## Lifting a buried object: Reverse hopper theory

Authors: Kok Foong Lee, John F. Davidson, Jethro Akroyd, and Markus Kraft*

Abstract

A theory is given to predict the upward force, F, to lift an object buried at depth H in granular material. Explicit formulae give F in terms of the material friction coefficient of the granular material and the geometric parameters. The lifted object is either (1) a horizontal disc of diameter D or (2) a horizontal plate of width B and length L, where L >> B. In case (1), the lifted disc is assumed to cause axi-symmetric upward particle motion, reverse hopper flow, within an inverted cone. Active failure is assumed: the vertical stress, σ2, is K x (horizontal stress σ1); here K = (1 + sin φ)/(1 - sin φ), φ being the angle of friction for the granular material. This gives the vertical stress, σ20, on the disc. An additional lift force is needed to overcome the frictional stress, τ, at the conical interface between stationary and upward moving particles: it is assumed that τ = μ σ1, μ being the internal friction coefficient. For consolidated granules, μ = tan φ, but for the sheared material, μ < tan φ. The total lift force F is the sum of (i) the effect of σ20 plus (ii) the effect of τ; this sum gives an equation to predict the breakout factor Nqf = F/(γAH), where γ = bulk weight density and A = π D2/4. For case (2), relevant to the uplift of a long buried pipe, the theory is similar: the two failure surfaces are flat, inclined at angles +α and -α to the vertical. Similar assumptions as to the stress distribution, i.e. two-dimensional active failure, give an equation for Nqf. The two predictive equations for cases (1) and (2) agree well with relevant published measurements of Nqf.

Access options

Keywords: buried object, fluidisation, granular materials, lifting, mathematical modelling, particle,

Associated Project: Particle Processes

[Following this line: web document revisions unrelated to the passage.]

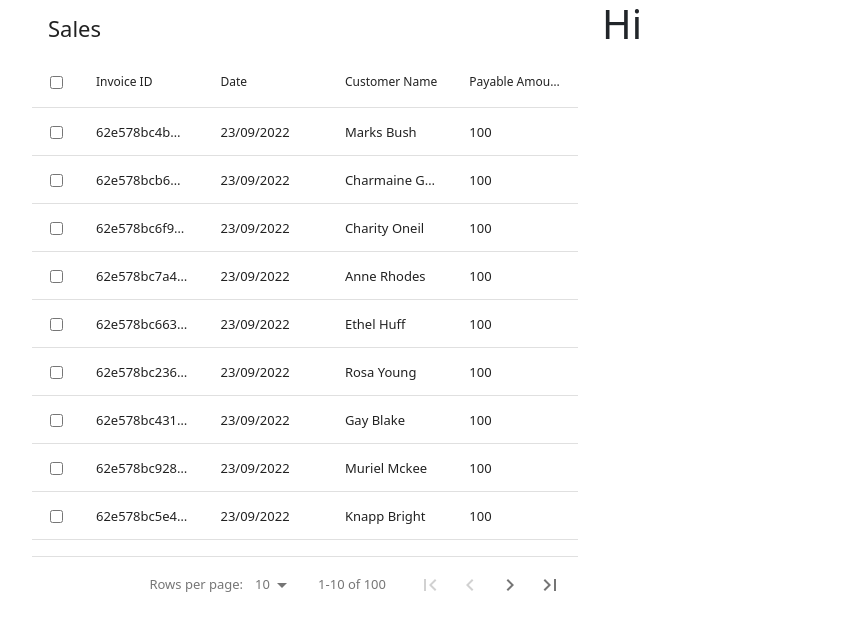
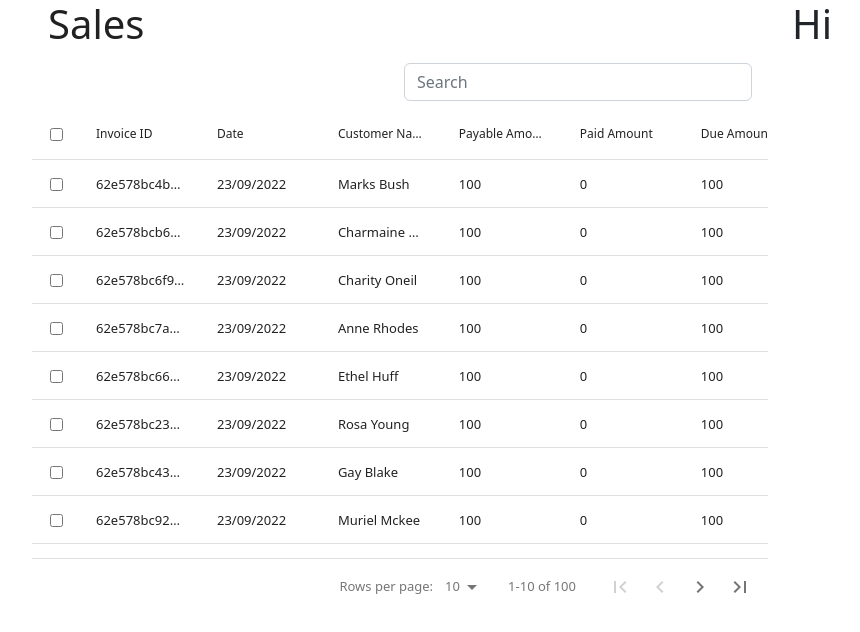
Before and after one commit to antor10655gh/sales-invoice-client, a React (Create React App) app: page / in a window 1280 px wide. Shown: the top 632 px of the page, without its empty margins (50-910 px from the left). Built offline with nearby package versions, Linux system fonts and the light colour scheme.

Commit message:
add search option

```diff
--- a/src/components/SalesInvoiceTable.js
+++ b/src/components/SalesInvoiceTable.js
@@ -4,11 +4,14 @@ import DataTable from "react-data-table-component";
 
 const SalesInvoiceTable = () => {
   const [invoices, setInvoices] = useState([]);
+  const [search, setSearch] = useState("");
+  const [filterInvoices, setFilterInvoices] = useState([]);
 
   const getInvoices = async () => {
     try {
       const response = await axios.get("invoices.json");
       setInvoices(response.data);
+      setFilterInvoices(response.data);
     } catch (error) {
       console.log(error);
     }
@@ -39,27 +42,58 @@ const SalesInvoiceTable = () => {
       name: "Due Amount",
       selector: (row) => row.dueAmount,
     },
+    {
+      name: "Action",
+      cell: (row) => (
+        <button
+          className="btn btn-sm btn-primary"
+          onClick={() => alert(row.id)}
+        >
+          Delete
+        </button>
+      ),
+    },
   ];
 
   useEffect(() => {
     getInvoices();
   }, []);
 
+  useEffect(() => {
+    const result = invoices.filter((invoice) => {
+      return invoice.customer.toLowerCase().match(search.toLowerCase());
+    });
+
+    setFilterInvoices(result);
+  }, [search]);
+
   return (
     <div className="container">
-      <div className="row row-cols-1 row-cols-lg-2">
-        <div className="col">
+      <div className="row row-cols-1">
+        <div className="col col-lg-8">
           <DataTable
-            title={"Sales"}
+            title={<h1>Sales</h1>}
             columns={columns}
-            data={invoices}
+            data={filterInvoices}
             pagination
             fixedHeader
-            fixedHeaderScrollHeight="500px"
+            fixedHeaderScrollHeight="450px"
             selectableRows
+            selectableRowsHighlight
+            highlightOnHover
+            subHeader
+            subHeaderComponent={
+              <input
+                type="text"
+                placeholder="Search"
+                className="w-50 form-control"
+                value={search}
+                onChange={(e) => setSearch(e.target.value)}
+              />
+            }
           />
         </div>
-        <div className="col">
+        <div className="col col-lg-4">
           <h1>Hi</h1>
         </div>
       </div>
```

*Corresponding author:
 Email: mk306@cam.ac.uk.delete_this_bit Telephone: Department +44 (0)1223 762784 (Dept) 769010 (CHU)Mobile +49 173 3045528 and +44 7944 237879 Address: Department of Chemical Engineering University of Cambridge West Cambridge Site Philippa Fawcett Drive CAMBRIDGE CB3 0AS United Kingdom Website: Personal Homepage vCard: Download